= Beginning of Section =
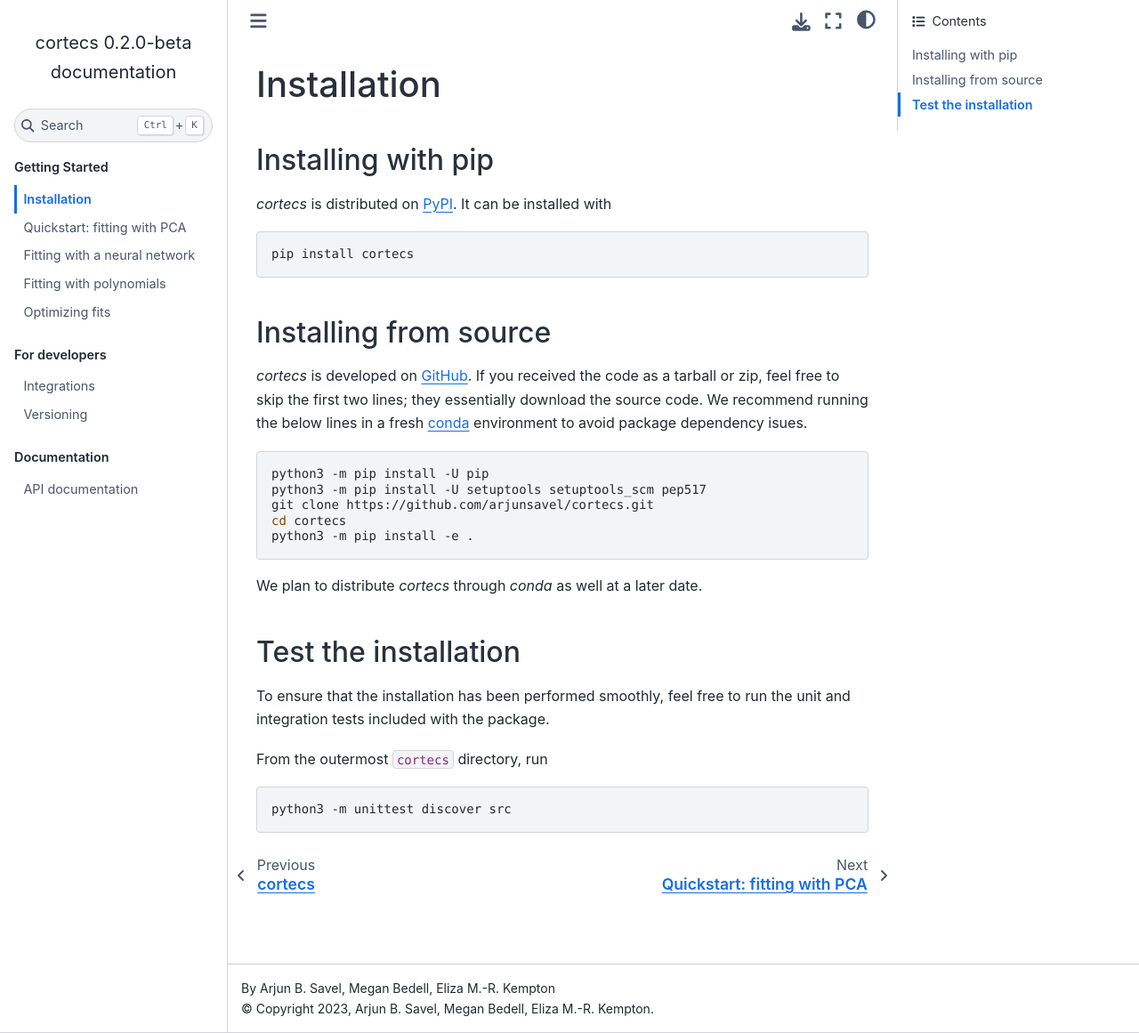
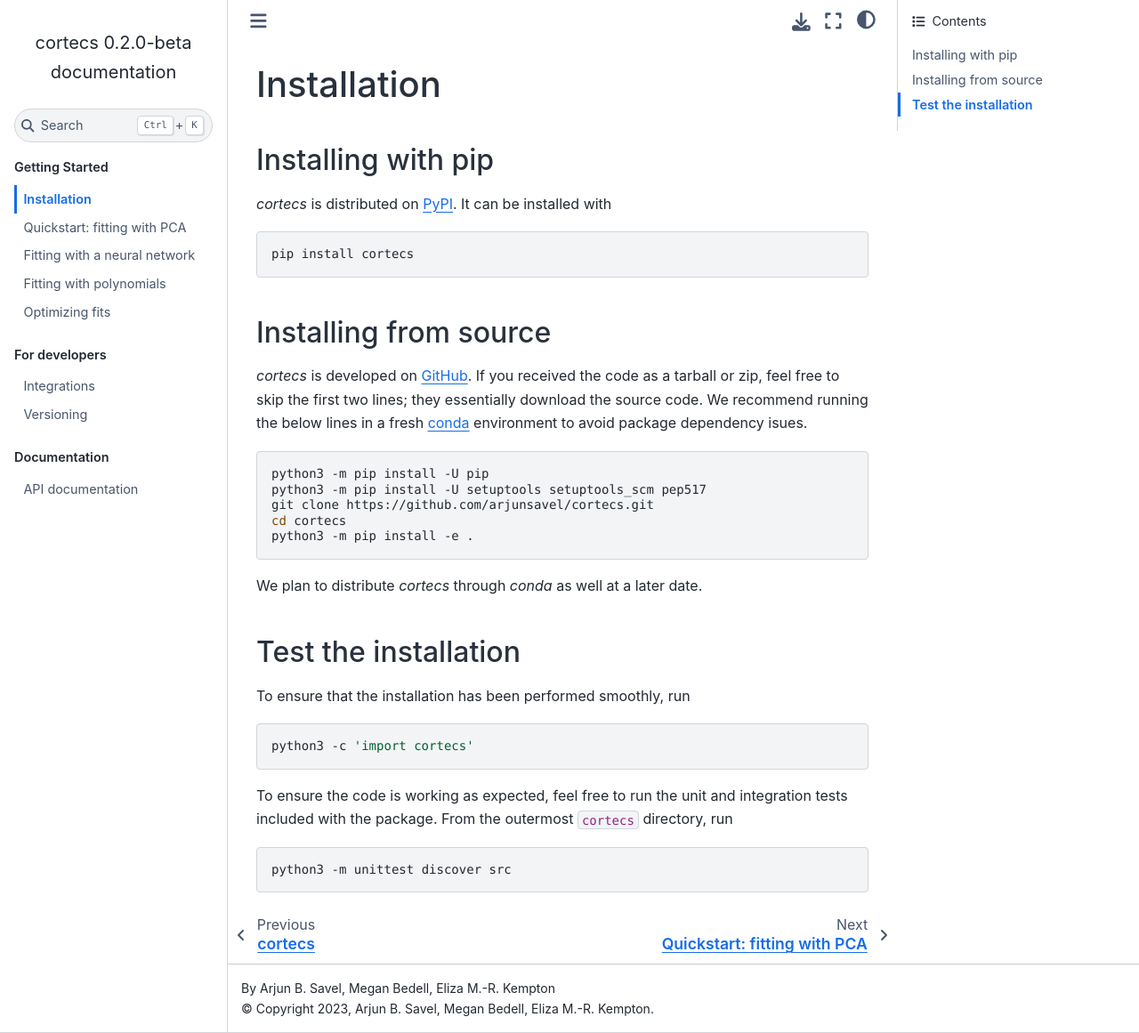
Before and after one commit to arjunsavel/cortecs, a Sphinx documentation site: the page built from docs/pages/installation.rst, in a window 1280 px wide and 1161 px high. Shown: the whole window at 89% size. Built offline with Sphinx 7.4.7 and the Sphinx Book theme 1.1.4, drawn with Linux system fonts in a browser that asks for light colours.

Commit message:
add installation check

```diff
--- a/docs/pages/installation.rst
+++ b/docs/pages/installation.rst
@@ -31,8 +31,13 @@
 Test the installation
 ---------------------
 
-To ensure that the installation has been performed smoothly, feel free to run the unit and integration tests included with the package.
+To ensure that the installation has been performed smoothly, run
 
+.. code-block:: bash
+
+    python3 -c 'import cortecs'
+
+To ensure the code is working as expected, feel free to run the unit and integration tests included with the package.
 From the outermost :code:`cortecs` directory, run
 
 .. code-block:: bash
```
= End of Section =
TASK DETAILS
Exclude every picture and restate the listing word for word.

RESPONSE AREA
Before and after one commit to arjunsavel/cortecs, a Sphinx documentation site: the page built from docs/pages/installation.rst, in a window 1280 px wide and 1161 px high. Shown: the whole window at 89% size. Built offline with Sphinx 7.4.7 and the Sphinx Book theme 1.1.4, drawn with Linux system fonts in a browser that asks for light colours.

Commit message:
add installation check

```diff
--- a/docs/pages/installation.rst
+++ b/docs/pages/installation.rst
@@ -31,8 +31,13 @@
 Test the installation
 ---------------------
 
-To ensure that the installation has been performed smoothly, feel free to run the unit and integration tests included with the package.
+To ensure that the installation has been performed smoothly, run
 
+.. code-block:: bash
+
+    python3 -c 'import cortecs'
+
+To ensure the code is working as expected, feel free to run the unit and integration tests included with the package.
 From the outermost :code:`cortecs` directory, run
 
 .. code-block:: bash
```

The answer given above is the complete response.